Despite the heat, Jordan appeared to be at home as she sat in a shade house on the Festival grounds visiting among tribal elders.
She came out to be a part of the relay noting she was going there next to make sure her team gets to see the culture, “See where I grew up, where I was raised,” acknowledging Terry Racehorse. “Lonnie Racehorse was my grandfather and I get to wear his belt in his honor,” she said as she pointed to it feeling thankful she grew up on the horse ranch among people who raised and bred horses for relay races. “It brings back a lot of good memories,” Paulette said recalling she played a lot of softball in Fort Hall as a kid. She also used to play basketball in Timbee Hall as her dad was one of the basketball coaches. “I grew up playing ball with a lot of the players – it brings back a lot of love in my heart – it’s home for me and it’s nice to reconnect,” she continued especially in the hubbub of her campaign noting it gets very busy. Her team is traveling throughout the state and it’s a gift for her to be able to come home, just relax, see some relatives and just enjoy everything, “All the goodness in this entire Festival.”
Jordan noted there are a lot of good women across the country making historic runs for office and lieutenant governor. “We’re talking and we’re also in support of each other,” she said, noting there are very few and far between Native women running for higher levels of office. “It’s important we are reflected in those state halls, in the White House and in Congress – people need to know that we the first Nations, indigenous people – we have a right to have our voice be heard,” she continued. It’s a lot of work and she commends each and every one of those women who are stepping up, running for office and more importantly who are showing our young women they too can run for higher office and be leaders. And do so with utmost diligence, she said.

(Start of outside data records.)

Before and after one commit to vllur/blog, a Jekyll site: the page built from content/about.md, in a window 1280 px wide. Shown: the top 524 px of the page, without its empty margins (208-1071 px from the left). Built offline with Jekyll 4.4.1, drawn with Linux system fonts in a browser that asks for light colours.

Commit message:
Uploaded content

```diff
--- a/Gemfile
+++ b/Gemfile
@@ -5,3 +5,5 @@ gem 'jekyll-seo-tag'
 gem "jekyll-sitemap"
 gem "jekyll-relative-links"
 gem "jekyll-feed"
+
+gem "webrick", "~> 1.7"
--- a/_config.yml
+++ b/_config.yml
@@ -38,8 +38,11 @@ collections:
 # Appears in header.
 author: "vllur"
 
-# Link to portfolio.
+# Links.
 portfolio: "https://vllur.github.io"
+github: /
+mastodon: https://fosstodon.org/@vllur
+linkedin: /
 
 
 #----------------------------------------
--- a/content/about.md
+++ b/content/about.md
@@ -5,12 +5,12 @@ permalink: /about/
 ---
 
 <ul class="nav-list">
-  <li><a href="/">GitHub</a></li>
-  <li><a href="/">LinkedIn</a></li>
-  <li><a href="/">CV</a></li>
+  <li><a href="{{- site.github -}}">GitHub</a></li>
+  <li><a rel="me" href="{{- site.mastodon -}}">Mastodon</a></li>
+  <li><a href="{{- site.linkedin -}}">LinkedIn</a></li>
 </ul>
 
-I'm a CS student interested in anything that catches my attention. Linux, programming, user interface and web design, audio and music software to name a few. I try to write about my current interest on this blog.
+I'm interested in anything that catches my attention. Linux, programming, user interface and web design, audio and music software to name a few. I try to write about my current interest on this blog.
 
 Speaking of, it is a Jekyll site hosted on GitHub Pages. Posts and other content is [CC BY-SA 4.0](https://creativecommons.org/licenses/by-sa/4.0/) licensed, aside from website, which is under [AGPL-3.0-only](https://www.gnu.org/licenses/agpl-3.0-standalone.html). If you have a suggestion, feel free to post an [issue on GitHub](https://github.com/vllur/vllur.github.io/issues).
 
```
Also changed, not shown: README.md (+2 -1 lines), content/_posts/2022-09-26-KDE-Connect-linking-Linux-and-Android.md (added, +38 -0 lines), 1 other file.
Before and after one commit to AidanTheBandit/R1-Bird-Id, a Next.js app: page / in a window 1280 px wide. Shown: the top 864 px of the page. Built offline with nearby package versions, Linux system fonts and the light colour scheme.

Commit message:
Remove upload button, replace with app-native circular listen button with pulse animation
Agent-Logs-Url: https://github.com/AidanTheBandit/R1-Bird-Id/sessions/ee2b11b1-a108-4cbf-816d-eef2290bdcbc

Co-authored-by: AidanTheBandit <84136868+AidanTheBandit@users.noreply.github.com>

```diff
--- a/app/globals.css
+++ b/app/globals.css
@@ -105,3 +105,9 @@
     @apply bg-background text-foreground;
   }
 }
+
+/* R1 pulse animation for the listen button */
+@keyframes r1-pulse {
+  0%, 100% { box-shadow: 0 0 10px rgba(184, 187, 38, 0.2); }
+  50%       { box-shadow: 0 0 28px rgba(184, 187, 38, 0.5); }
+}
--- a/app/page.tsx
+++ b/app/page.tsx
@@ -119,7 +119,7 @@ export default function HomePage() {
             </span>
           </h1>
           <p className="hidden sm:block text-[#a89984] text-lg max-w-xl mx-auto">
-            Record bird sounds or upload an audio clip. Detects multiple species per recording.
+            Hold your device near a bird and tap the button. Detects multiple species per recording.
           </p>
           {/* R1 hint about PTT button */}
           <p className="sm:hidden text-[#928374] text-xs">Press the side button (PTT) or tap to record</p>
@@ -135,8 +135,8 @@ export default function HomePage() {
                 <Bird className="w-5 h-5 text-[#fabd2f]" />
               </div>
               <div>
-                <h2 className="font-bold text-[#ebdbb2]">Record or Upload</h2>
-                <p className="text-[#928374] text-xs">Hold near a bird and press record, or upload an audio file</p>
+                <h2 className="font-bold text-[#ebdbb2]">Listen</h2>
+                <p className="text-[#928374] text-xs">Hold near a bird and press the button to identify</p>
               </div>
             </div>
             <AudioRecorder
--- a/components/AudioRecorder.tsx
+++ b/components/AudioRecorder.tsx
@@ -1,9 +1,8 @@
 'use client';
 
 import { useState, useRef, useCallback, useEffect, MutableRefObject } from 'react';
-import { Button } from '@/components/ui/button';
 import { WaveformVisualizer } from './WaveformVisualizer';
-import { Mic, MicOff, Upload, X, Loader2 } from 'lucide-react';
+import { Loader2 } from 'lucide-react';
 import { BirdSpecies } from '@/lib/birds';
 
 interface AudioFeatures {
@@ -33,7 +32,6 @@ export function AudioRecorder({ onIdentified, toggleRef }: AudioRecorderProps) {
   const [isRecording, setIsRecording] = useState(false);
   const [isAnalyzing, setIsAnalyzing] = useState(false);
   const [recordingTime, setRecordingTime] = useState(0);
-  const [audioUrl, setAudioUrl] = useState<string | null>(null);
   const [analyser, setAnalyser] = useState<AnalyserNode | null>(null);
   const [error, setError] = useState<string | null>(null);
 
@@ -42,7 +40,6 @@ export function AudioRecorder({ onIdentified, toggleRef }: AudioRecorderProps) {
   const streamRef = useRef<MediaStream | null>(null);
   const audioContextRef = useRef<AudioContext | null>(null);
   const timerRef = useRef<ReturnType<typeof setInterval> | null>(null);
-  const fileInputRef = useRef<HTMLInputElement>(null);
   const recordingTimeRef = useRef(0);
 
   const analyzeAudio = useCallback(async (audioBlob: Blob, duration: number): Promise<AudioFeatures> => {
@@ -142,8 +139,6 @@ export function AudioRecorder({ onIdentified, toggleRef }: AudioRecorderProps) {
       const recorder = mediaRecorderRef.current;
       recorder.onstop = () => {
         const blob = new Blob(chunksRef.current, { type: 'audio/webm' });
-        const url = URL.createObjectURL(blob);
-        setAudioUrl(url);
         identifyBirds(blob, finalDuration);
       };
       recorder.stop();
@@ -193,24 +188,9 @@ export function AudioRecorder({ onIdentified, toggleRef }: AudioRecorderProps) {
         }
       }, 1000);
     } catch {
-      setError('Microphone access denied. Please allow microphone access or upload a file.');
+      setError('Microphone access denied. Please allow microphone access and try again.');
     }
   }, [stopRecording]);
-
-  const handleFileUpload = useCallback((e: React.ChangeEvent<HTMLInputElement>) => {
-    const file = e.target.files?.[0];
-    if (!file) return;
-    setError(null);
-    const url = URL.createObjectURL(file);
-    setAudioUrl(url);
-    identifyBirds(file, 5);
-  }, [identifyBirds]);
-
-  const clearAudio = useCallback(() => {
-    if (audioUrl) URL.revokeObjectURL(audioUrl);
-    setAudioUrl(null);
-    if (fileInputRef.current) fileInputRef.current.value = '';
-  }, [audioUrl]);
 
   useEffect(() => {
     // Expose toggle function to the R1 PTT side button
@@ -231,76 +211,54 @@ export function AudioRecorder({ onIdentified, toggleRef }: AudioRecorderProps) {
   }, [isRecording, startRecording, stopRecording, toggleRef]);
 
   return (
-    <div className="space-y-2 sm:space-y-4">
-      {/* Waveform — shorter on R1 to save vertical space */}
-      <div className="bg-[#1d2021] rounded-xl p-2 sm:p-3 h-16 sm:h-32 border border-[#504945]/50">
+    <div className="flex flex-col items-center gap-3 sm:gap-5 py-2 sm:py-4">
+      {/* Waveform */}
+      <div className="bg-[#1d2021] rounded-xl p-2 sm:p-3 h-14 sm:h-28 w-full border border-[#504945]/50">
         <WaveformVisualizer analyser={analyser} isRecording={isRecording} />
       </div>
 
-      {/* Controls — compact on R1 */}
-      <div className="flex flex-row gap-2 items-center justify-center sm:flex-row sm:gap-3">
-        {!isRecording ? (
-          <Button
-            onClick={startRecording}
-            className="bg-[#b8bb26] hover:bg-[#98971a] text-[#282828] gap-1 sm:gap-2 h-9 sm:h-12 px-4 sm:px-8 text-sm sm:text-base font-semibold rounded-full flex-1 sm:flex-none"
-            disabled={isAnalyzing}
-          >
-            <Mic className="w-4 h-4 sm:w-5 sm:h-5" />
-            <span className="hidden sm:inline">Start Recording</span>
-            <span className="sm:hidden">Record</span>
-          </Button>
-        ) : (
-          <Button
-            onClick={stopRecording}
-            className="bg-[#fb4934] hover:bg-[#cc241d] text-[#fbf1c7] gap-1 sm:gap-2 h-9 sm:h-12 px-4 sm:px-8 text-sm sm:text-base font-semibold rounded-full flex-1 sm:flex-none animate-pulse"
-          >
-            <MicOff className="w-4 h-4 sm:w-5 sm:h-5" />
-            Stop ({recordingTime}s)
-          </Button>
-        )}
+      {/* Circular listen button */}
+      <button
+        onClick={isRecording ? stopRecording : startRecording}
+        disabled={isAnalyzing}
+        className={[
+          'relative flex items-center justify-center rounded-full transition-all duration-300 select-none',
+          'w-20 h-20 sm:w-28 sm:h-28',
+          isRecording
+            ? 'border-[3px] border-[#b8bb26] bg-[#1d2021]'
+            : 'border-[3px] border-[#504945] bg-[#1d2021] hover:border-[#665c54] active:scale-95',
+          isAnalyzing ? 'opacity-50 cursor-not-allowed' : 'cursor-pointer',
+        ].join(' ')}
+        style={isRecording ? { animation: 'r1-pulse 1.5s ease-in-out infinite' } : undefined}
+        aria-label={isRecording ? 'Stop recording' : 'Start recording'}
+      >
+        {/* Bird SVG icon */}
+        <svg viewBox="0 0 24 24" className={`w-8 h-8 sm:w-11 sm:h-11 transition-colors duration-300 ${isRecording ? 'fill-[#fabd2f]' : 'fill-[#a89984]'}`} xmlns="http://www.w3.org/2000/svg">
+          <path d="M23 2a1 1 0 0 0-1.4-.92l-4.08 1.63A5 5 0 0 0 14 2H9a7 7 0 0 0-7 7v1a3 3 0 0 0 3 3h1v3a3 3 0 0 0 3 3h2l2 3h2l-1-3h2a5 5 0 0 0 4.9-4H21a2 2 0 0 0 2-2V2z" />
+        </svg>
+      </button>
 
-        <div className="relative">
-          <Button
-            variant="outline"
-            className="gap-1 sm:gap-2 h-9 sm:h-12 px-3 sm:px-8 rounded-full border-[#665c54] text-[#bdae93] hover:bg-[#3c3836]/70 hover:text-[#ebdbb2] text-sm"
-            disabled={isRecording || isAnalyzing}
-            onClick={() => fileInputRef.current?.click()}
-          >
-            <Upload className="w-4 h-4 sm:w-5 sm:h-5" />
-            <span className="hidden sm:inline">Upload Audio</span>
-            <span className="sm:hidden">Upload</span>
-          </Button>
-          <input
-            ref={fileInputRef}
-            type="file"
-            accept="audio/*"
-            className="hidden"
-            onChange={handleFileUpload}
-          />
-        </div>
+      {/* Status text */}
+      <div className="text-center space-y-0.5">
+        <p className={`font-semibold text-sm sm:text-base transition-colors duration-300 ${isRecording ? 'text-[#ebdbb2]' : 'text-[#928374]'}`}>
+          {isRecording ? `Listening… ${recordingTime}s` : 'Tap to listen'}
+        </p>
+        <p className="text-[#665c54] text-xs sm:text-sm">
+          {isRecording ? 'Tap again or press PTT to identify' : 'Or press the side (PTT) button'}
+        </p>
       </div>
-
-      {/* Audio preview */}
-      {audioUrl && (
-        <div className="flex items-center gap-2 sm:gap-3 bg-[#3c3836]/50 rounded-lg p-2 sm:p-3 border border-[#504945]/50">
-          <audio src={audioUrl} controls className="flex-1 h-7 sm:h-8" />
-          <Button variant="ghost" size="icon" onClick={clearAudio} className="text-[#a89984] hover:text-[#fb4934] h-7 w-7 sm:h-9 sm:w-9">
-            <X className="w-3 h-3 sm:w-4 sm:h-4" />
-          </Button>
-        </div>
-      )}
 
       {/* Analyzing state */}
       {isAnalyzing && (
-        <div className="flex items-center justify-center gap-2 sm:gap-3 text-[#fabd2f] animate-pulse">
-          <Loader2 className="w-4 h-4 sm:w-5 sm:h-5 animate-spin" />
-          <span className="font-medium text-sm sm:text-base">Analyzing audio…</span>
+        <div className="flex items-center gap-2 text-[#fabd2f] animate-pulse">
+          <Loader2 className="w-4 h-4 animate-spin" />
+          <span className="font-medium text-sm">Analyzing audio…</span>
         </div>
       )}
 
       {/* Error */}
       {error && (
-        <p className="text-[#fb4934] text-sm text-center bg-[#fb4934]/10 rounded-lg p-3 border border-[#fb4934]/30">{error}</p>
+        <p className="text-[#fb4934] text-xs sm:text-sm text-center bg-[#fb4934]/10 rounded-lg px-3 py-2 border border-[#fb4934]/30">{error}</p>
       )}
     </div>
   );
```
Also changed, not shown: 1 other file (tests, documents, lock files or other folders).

“People right now really don’t know what that means for an indigenous woman to run and represent our people – to learn and see what it means because we are people who are raised by our elders and raised by our entire community,” Jordan continued. “We speak with compassion and love for our land, we speak with love for our children, love for the elders, we’re very respectful. I want to see more of that represented in governance.”